YOUR GOAL. Write the listing out again word for word, excluding any pictures.

SOURCE RECORDS.
════════
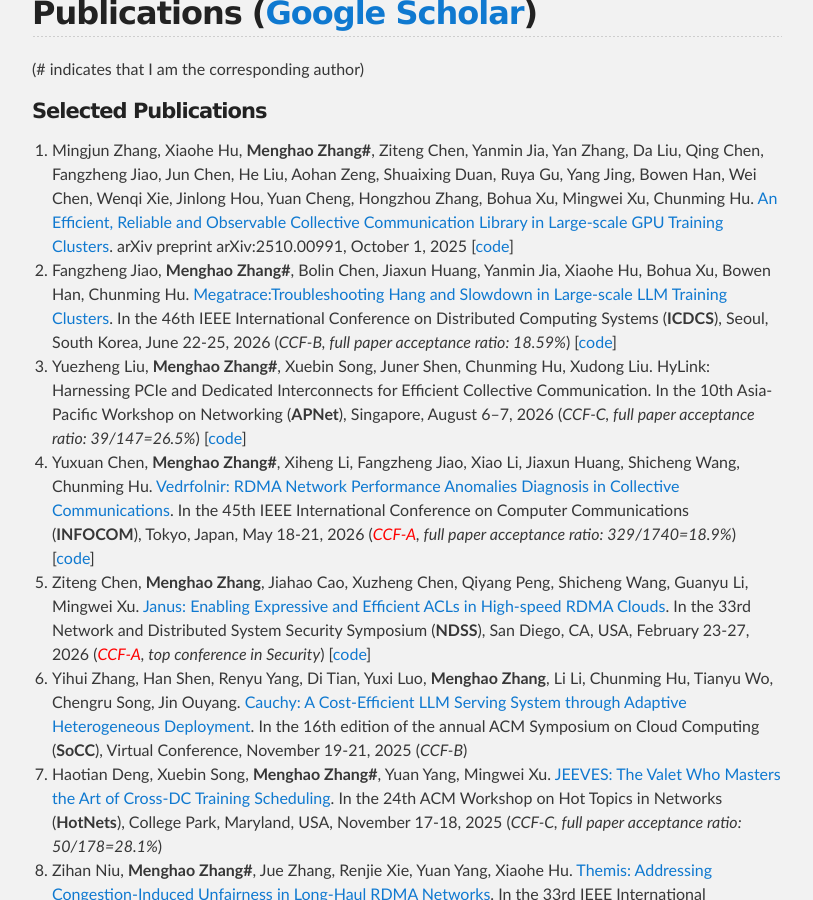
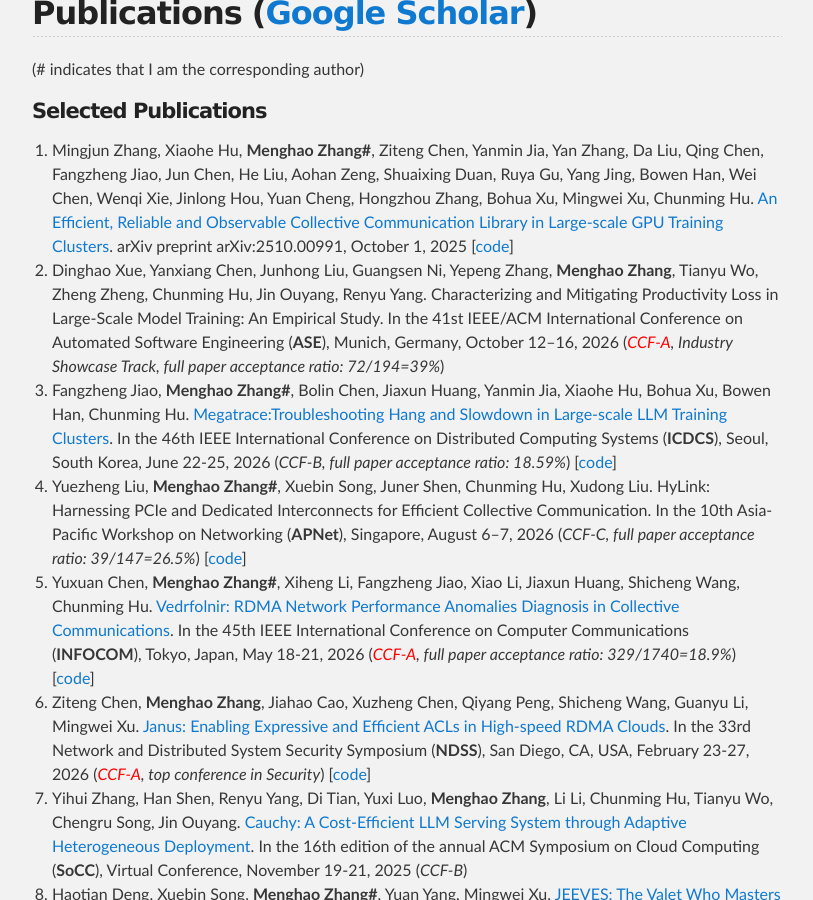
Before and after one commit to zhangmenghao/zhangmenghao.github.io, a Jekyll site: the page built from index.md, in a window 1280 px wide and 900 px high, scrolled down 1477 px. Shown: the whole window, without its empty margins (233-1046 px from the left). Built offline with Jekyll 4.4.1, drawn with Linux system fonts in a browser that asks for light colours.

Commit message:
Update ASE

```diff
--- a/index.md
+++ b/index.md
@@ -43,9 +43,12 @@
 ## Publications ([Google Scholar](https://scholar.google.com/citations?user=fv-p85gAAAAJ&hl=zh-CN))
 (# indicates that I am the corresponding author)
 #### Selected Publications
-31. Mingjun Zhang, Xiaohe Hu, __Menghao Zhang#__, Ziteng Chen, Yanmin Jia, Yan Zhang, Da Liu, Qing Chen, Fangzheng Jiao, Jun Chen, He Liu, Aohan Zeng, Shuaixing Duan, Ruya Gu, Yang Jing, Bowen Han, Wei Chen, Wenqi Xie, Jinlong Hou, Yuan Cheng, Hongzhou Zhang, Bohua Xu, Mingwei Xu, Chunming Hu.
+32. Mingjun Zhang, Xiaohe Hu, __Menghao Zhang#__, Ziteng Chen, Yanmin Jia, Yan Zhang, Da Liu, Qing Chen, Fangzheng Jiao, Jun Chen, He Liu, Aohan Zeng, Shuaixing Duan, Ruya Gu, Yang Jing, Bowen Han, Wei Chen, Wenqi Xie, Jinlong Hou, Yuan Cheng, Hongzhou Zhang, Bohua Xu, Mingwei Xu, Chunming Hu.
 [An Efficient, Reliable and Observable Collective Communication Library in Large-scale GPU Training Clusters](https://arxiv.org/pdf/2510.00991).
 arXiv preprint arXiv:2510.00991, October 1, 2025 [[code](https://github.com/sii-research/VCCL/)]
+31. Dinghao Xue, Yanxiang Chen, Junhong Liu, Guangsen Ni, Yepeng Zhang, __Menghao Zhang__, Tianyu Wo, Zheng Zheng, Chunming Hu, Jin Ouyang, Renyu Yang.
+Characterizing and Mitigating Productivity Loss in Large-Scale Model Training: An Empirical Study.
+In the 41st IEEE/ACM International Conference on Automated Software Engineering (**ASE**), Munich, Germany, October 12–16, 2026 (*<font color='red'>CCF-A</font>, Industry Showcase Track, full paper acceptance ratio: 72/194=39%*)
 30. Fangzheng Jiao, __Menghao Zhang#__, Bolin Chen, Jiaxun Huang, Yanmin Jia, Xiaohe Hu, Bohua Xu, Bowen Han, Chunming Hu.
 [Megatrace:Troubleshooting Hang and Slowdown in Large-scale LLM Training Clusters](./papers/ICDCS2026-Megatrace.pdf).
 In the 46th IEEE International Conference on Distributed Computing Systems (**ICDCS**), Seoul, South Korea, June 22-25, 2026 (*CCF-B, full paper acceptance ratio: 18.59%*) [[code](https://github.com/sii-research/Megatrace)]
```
════════
RESULT.
Before and after one commit to zhangmenghao/zhangmenghao.github.io, a Jekyll site: the page built from index.md, in a window 1280 px wide and 900 px high, scrolled down 1477 px. Shown: the whole window, without its empty margins (233-1046 px from the left). Built offline with Jekyll 4.4.1, drawn with Linux system fonts in a browser that asks for light colours.

Commit message:
Update ASE

```diff
--- a/index.md
+++ b/index.md
@@ -43,9 +43,12 @@
 ## Publications ([Google Scholar](https://scholar.google.com/citations?user=fv-p85gAAAAJ&hl=zh-CN))
 (# indicates that I am the corresponding author)
 #### Selected Publications
-31. Mingjun Zhang, Xiaohe Hu, __Menghao Zhang#__, Ziteng Chen, Yanmin Jia, Yan Zhang, Da Liu, Qing Chen, Fangzheng Jiao, Jun Chen, He Liu, Aohan Zeng, Shuaixing Duan, Ruya Gu, Yang Jing, Bowen Han, Wei Chen, Wenqi Xie, Jinlong Hou, Yuan Cheng, Hongzhou Zhang, Bohua Xu, Mingwei Xu, Chunming Hu.
+32. Mingjun Zhang, Xiaohe Hu, __Menghao Zhang#__, Ziteng Chen, Yanmin Jia, Yan Zhang, Da Liu, Qing Chen, Fangzheng Jiao, Jun Chen, He Liu, Aohan Zeng, Shuaixing Duan, Ruya Gu, Yang Jing, Bowen Han, Wei Chen, Wenqi Xie, Jinlong Hou, Yuan Cheng, Hongzhou Zhang, Bohua Xu, Mingwei Xu, Chunming Hu.
 [An Efficient, Reliable and Observable Collective Communication Library in Large-scale GPU Training Clusters](https://arxiv.org/pdf/2510.00991).
 arXiv preprint arXiv:2510.00991, October 1, 2025 [[code](https://github.com/sii-research/VCCL/)]
+31. Dinghao Xue, Yanxiang Chen, Junhong Liu, Guangsen Ni, Yepeng Zhang, __Menghao Zhang__, Tianyu Wo, Zheng Zheng, Chunming Hu, Jin Ouyang, Renyu Yang.
+Characterizing and Mitigating Productivity Loss in Large-Scale Model Training: An Empirical Study.
+In the 41st IEEE/ACM International Conference on Automated Software Engineering (**ASE**), Munich, Germany, October 12–16, 2026 (*<font color='red'>CCF-A</font>, Industry Showcase Track, full paper acceptance ratio: 72/194=39%*)
 30. Fangzheng Jiao, __Menghao Zhang#__, Bolin Chen, Jiaxun Huang, Yanmin Jia, Xiaohe Hu, Bohua Xu, Bowen Han, Chunming Hu.
 [Megatrace:Troubleshooting Hang and Slowdown in Large-scale LLM Training Clusters](./papers/ICDCS2026-Megatrace.pdf).
 In the 46th IEEE International Conference on Distributed Computing Systems (**ICDCS**), Seoul, South Korea, June 22-25, 2026 (*CCF-B, full paper acceptance ratio: 18.59%*) [[code](https://github.com/sii-research/Megatrace)]
```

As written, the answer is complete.